By Robert Silvey
The murders at Virginia Tech are sad beyond words. The hostile outsider, the missed chances to stop him, the readily available weapons, the innocent victims gunned down methodically in cold blood. We all mourn the horrific loss and try to think of ways to keep it from ever happening again.
In Iraq, many people die every day, far more (day after day) than died on Monday in Blacksburg.
When George Bush spoke in Blacksburg on Tuesday, he allowed us a rare glimpse of his human feelings. He almost sounded as though he meant the words he said, and that’s unusual lately, as he retreats more and more into an impermeable bubble.
When Harry Reid compared Iraq to Vietnam yesterday, Bush bristled as though he had never heard the comparison. And he promised that nothing would change.
In his Virginia Tech speech, Bush’s sympathies were carefully modulated and tightly focused. It was all about comforting abstractions: “hearts full of sorrow” and “day of sadness” and “time of anguish.” And, of course, “the grace and guidance of a loving God,” imagined as an all-powerful being who somehow had no power to avert evil but remains available to provide “comfort” afterward. No wonder Bush is led to conclude, “It’s impossible to make sense of such violence and suffering.” He can’t make any sense of it. The specific events and their possible causes are beyond him. Evil just rains down on us, and there’s nothing we can do about it.
Except prayâ€”and draw the wagons into a circle around a fearful “community.” (Who’s outside that circle, threatening us? Terrorists? Frenchmen? Liberals who want to limit our personal firepower? Koreans? Maybe it’s those English majors.) Trust in God, trust in the president, who’s a good “dad.” Patriarchy and business as usual. In short: Don’t worry, my little ones, but do be afraid.
Of course, it is good to mourn for the victims in Blacksburg. It’s good to seek solace from friends. But it’s also essential to make sense of the causes for violence; else we have no hope of keeping it from happening again. The job of civil servants like the president is to search for reasons and propose remedies, but that’s more than we can expect from Bush. There was something bathetic, unctuous, almost bizarrely narcissistic, about his speech Tuesdayâ€”particularly in contrast to his lack of sympathy for the hundreds of thousands of victims of the Iraq War. And that’s one catastrophe we do know the reasons for, beginning with the misguided invasion and the feckless occupation.

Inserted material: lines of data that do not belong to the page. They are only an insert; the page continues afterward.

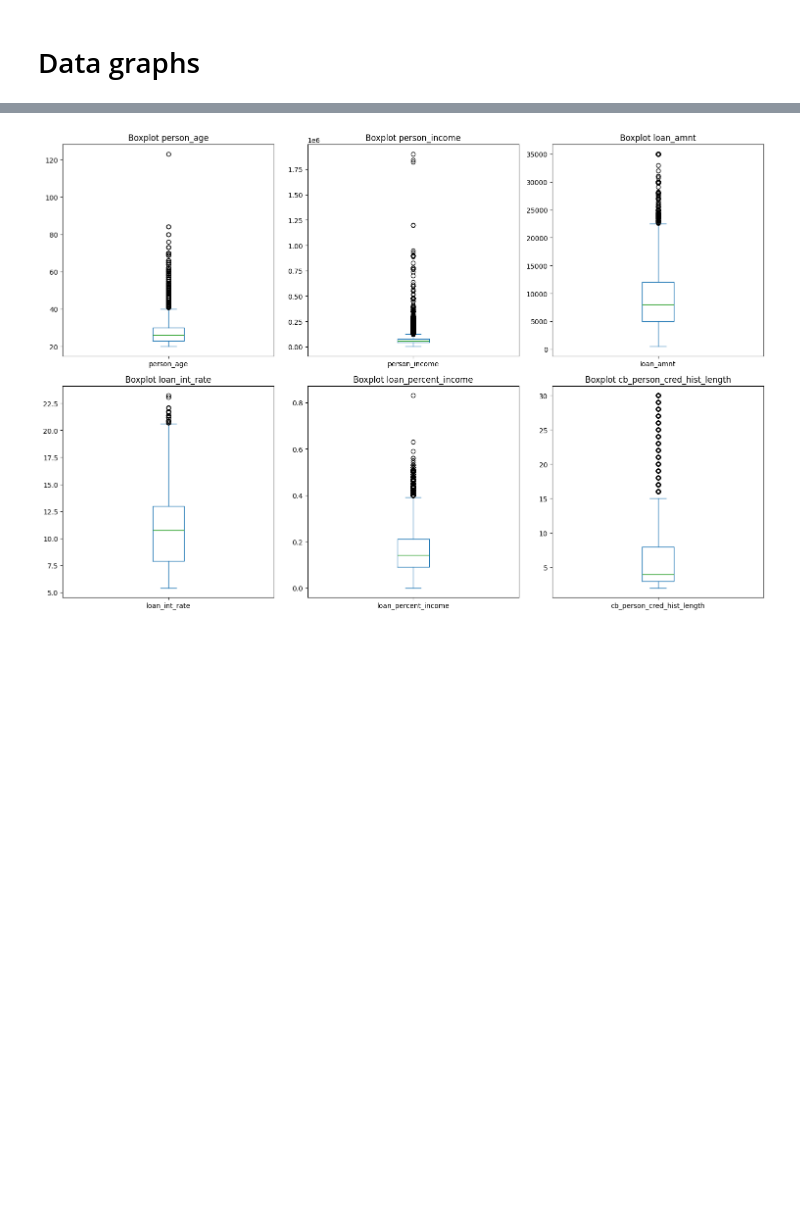
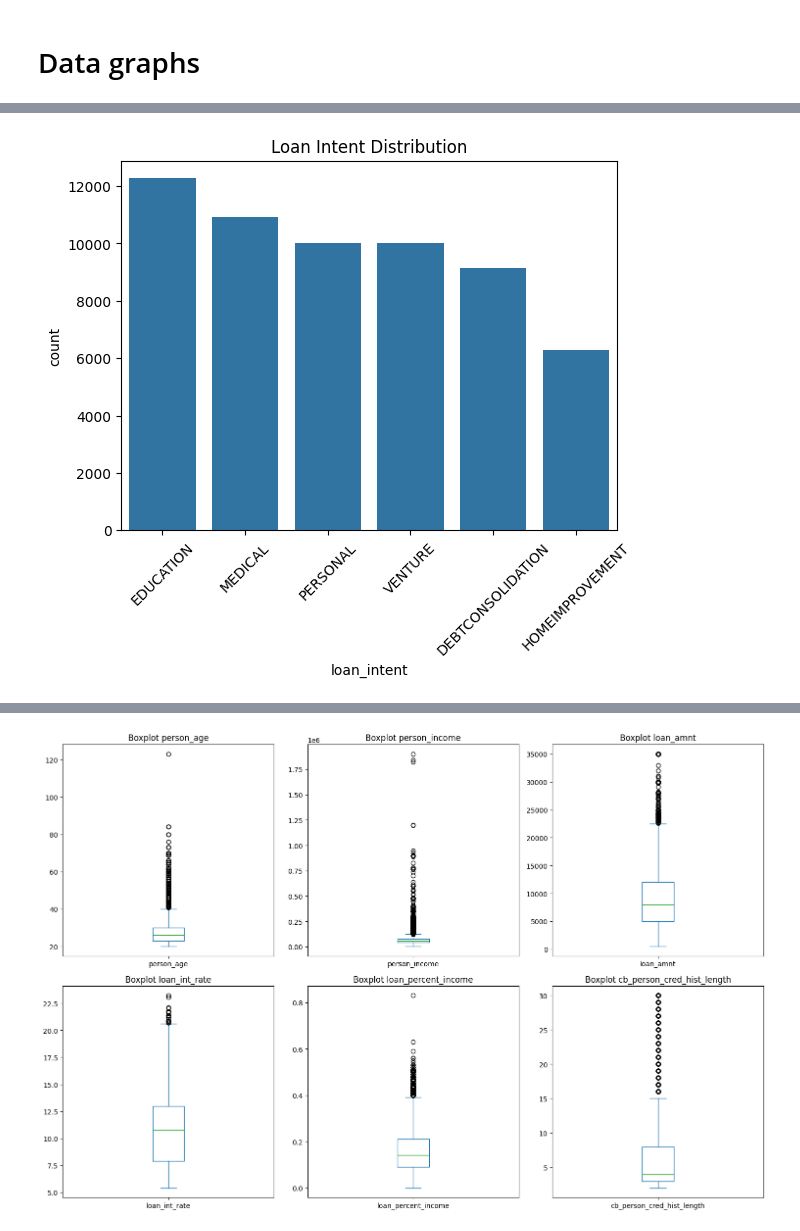
Before and after one commit to GriPet12/mfai_project, a Jupyter notebook: mfai.ipynb, the cells around one changed output, grey strips where cells are left out. Cells and saved outputs as stored; diff of their text form; code cells hidden in the pictures; blank space fills up the shorter version.

```diff
--- a/mfai.ipynb
+++ b/mfai.ipynb
@@ -77,0 +79,7 @@ plt.gca().spines[['top', 'right']].set_visible(False)
+# %%
+sns.countplot(data=df_train, x='loan_intent')
+plt.title('Loan Intent Distribution')
+plt.xticks(rotation=45)
+plt.show()
+# %% [output]
+[figure, added]
```
Also changed, not shown: parts of 11 cells of this notebook.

The day after Bush’s appearance, nearly ten times as many people died violently in Iraq as died on that terrible morning at Virginia Tech. And scores more, hundred more, die every day. Juan Cole summarized yesterday’s toll:
Nearly 300 persons were killed or found dead in Iraq on Wednesday and hundreds were wounded. Al-Hayat writes in Arabic that the smell of blood and gunpowder wafted through Baghdad on Wednesday. In the capital alone, Sunni Arab guerrillas carried out five horrific bombings in Shiite neighborhoods that, with some mortar attacks and shootings, killed around 200 persons and wounded many more.
The morning began with a guerrilla bombing of a police checkpoint at the gate to the Shiite slum of Sadr City, which killed 41.
Then the terrorists opened the gates of hell, carefully placing high explosives in a Shiite market and detonating them as workers gathered to take minibuses home after a hard day’s work. The blast incinerated or tore apart some 140 persons and injured 150 more, according to Reuters.
Al-Hayat says: “Eyewitnesses said that furious citizens, who busied themselves with collecting bodies charred by the horrific explosion and gathering body parts spread over an area of fifty years, threw stones and the rubble produced by the explosion at a joint American/Iraqi force that came to the market, forcing it to withdraw before this demonstration of popular rage.”
Peddlers in the market put their wooden trolleys to work as ambulances for the wounded.
There were reports of children being pulled alive from beneath the charred corpses of their relatives.
Let us, by all means, mourn the dead in Blacksburg. But let us mourn also the dead in Iraq, where the only meaningful “surge” is the surge in mass murder.
Bush’s war of choice has now continued for 1,491 daysâ€”four months longer than the US fought in World War II. There is no end in sight. As of today, these are the numbers of the dead:
- more than 650,000 Iraqis
- 3,315 American military personnel
- 268 other coalition military personnel
- at least 393 coalition contractors
- at least 126 journalists
As long as American troops remain, this wholesale slaughter will continue. When they leave, there is some chance the civil war will begin to wind down.
Stop the mass murder in Iraq. Bring the troops home now.
[Cross-posted at Rubicon]